[Web page revision data]
# # # #

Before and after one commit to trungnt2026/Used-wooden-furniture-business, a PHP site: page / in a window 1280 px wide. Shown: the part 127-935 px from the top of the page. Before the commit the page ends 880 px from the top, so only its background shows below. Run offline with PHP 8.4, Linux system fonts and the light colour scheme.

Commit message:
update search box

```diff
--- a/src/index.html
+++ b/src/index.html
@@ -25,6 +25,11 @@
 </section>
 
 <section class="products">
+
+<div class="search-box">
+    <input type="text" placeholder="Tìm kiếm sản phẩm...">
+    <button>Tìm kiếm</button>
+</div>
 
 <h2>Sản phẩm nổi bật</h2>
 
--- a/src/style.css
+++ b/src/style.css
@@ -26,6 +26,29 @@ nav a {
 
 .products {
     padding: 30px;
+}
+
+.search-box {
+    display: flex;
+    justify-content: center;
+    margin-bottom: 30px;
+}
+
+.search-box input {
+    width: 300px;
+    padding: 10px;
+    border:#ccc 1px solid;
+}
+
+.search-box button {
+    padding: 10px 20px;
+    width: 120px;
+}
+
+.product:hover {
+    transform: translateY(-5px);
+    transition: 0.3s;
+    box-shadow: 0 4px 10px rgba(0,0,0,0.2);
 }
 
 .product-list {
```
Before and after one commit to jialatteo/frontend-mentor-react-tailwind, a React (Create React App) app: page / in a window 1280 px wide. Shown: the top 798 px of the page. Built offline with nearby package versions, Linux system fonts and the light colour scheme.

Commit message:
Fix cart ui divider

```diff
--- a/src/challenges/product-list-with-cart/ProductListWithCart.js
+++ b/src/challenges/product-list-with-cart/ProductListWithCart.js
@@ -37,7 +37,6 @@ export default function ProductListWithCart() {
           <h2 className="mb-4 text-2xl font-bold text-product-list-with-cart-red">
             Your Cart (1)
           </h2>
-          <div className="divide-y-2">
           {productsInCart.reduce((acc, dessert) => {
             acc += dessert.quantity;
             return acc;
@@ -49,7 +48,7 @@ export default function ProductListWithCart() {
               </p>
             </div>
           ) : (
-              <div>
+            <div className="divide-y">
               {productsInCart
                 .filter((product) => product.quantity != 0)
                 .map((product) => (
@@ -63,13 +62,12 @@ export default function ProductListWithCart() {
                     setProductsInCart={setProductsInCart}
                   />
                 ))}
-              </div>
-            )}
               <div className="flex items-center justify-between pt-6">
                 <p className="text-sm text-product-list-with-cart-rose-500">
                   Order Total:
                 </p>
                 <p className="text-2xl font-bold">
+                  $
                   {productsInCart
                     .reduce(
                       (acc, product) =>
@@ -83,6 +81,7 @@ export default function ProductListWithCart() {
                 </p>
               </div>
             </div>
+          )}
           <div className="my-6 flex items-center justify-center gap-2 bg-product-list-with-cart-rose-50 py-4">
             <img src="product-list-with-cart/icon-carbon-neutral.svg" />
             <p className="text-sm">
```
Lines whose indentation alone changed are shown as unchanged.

# # # #

- Task description:
A word-for-word copy of the data above is the goal, so set it all down again.

- Answer to this exercise:
Before and after one commit to trungnt2026/Used-wooden-furniture-business, a PHP site: page / in a window 1280 px wide. Shown: the part 127-935 px from the top of the page. Before the commit the page ends 880 px from the top, so only its background shows below. Run offline with PHP 8.4, Linux system fonts and the light colour scheme.

Commit message:
update search box

```diff
--- a/src/index.html
+++ b/src/index.html
@@ -25,6 +25,11 @@
 </section>
 
 <section class="products">
+
+<div class="search-box">
+    <input type="text" placeholder="Tìm kiếm sản phẩm...">
+    <button>Tìm kiếm</button>
+</div>
 
 <h2>Sản phẩm nổi bật</h2>
 
--- a/src/style.css
+++ b/src/style.css
@@ -26,6 +26,29 @@ nav a {
 
 .products {
     padding: 30px;
+}
+
+.search-box {
+    display: flex;
+    justify-content: center;
+    margin-bottom: 30px;
+}
+
+.search-box input {
+    width: 300px;
+    padding: 10px;
+    border:#ccc 1px solid;
+}
+
+.search-box button {
+    padding: 10px 20px;
+    width: 120px;
+}
+
+.product:hover {
+    transform: translateY(-5px);
+    transition: 0.3s;
+    box-shadow: 0 4px 10px rgba(0,0,0,0.2);
 }
 
 .product-list {
```
Before and after one commit to jialatteo/frontend-mentor-react-tailwind, a React (Create React App) app: page / in a window 1280 px wide. Shown: the top 798 px of the page. Built offline with nearby package versions, Linux system fonts and the light colour scheme.

Commit message:
Fix cart ui divider

```diff
--- a/src/challenges/product-list-with-cart/ProductListWithCart.js
+++ b/src/challenges/product-list-with-cart/ProductListWithCart.js
@@ -37,7 +37,6 @@ export default function ProductListWithCart() {
           <h2 className="mb-4 text-2xl font-bold text-product-list-with-cart-red">
             Your Cart (1)
           </h2>
-          <div className="divide-y-2">
           {productsInCart.reduce((acc, dessert) => {
             acc += dessert.quantity;
             return acc;
@@ -49,7 +48,7 @@ export default function ProductListWithCart() {
               </p>
             </div>
           ) : (
-              <div>
+            <div className="divide-y">
               {productsInCart
                 .filter((product) => product.quantity != 0)
                 .map((product) => (
@@ -63,13 +62,12 @@ export default function ProductListWithCart() {
                     setProductsInCart={setProductsInCart}
                   />
                 ))}
-              </div>
-            )}
               <div className="flex items-center justify-between pt-6">
                 <p className="text-sm text-product-list-with-cart-rose-500">
                   Order Total:
                 </p>
                 <p className="text-2xl font-bold">
+                  $
                   {productsInCart
                     .reduce(
                       (acc, product) =>
@@ -83,6 +81,7 @@ export default function ProductListWithCart() {
                 </p>
               </div>
             </div>
+          )}
           <div className="my-6 flex items-center justify-center gap-2 bg-product-list-with-cart-rose-50 py-4">
             <img src="product-list-with-cart/icon-carbon-neutral.svg" />
             <p className="text-sm">
```
Lines whose indentation alone changed are shown as unchanged.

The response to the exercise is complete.